* AIM OF THE EXERCISE *
Give the number of lines in the data that contain the word "flex"; no other text is needed.

* Entries taken from a collection *
■ ■ ■ ■

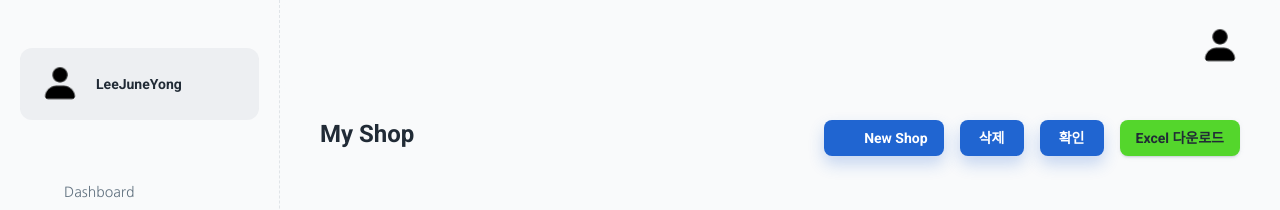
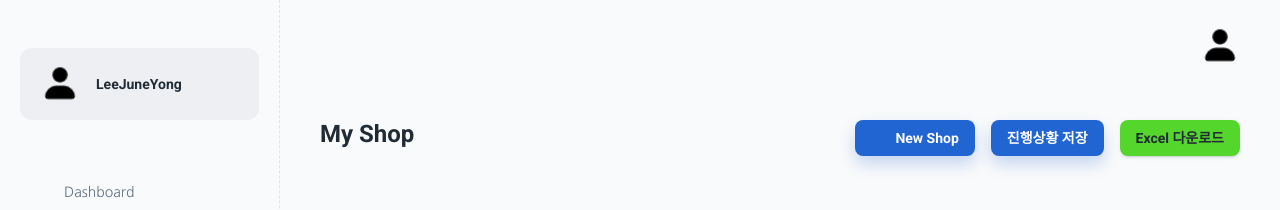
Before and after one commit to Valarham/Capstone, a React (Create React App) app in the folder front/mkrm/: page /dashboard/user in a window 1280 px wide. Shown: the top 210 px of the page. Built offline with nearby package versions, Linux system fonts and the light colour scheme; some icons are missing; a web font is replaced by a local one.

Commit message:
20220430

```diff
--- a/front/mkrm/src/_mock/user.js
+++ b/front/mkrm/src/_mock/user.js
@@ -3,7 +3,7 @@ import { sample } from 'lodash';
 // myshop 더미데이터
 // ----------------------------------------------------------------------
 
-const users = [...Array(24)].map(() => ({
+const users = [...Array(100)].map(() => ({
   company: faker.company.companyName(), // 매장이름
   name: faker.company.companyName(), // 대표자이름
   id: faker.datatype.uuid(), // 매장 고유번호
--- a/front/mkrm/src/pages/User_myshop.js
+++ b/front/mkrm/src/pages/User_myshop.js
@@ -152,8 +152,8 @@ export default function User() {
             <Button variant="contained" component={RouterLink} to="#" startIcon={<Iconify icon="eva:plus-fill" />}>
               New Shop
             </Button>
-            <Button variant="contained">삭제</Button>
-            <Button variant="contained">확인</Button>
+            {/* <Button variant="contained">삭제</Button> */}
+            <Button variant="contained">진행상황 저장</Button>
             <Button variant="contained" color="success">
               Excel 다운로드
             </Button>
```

■ ■ ■ ■

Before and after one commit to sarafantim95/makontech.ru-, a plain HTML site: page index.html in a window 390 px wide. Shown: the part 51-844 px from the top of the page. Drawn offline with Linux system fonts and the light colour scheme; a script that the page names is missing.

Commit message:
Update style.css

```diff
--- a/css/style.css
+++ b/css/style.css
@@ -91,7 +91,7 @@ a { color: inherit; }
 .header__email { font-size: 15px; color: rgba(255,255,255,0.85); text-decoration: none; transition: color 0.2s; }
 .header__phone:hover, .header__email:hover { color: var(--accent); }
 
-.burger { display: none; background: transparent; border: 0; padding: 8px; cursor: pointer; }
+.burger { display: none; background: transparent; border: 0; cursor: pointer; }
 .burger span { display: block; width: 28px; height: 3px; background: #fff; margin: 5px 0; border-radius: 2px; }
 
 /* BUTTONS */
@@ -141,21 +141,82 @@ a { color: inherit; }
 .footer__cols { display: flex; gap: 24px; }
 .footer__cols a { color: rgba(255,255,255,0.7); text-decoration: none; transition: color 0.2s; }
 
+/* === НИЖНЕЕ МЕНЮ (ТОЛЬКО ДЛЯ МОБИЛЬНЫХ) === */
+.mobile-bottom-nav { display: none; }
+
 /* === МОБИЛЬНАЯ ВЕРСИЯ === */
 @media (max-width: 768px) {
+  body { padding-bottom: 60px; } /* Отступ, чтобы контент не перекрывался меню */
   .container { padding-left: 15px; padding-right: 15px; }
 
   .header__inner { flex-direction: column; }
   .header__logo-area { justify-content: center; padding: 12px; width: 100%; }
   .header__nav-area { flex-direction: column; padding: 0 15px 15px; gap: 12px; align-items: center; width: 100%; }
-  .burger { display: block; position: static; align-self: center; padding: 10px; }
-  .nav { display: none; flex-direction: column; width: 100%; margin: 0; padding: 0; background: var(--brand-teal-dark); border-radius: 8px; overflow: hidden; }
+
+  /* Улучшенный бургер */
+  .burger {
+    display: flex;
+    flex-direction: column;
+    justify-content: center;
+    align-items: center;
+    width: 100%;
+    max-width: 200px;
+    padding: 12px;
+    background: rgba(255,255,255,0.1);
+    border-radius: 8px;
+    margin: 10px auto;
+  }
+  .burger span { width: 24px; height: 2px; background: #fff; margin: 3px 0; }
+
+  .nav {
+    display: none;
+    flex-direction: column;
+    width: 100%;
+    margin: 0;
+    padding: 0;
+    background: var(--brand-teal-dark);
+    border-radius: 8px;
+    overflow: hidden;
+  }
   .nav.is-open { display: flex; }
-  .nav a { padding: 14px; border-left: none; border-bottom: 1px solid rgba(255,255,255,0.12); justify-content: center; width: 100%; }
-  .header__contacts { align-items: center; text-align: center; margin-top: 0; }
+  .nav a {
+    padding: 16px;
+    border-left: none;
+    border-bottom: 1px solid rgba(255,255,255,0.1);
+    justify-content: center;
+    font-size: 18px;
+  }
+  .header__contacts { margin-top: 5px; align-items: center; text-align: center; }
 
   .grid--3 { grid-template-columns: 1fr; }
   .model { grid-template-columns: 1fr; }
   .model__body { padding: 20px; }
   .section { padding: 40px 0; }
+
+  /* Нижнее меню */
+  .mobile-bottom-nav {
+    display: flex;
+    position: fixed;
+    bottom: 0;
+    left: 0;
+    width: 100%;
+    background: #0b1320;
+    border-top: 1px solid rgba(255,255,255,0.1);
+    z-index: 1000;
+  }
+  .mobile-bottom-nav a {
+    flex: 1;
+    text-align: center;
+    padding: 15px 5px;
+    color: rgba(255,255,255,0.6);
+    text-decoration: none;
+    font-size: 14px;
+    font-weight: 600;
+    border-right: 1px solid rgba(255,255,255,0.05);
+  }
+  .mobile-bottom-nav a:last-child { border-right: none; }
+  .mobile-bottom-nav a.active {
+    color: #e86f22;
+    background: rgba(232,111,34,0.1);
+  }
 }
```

■ ■ ■ ■

* REPLY TO THE EXERCISE *
10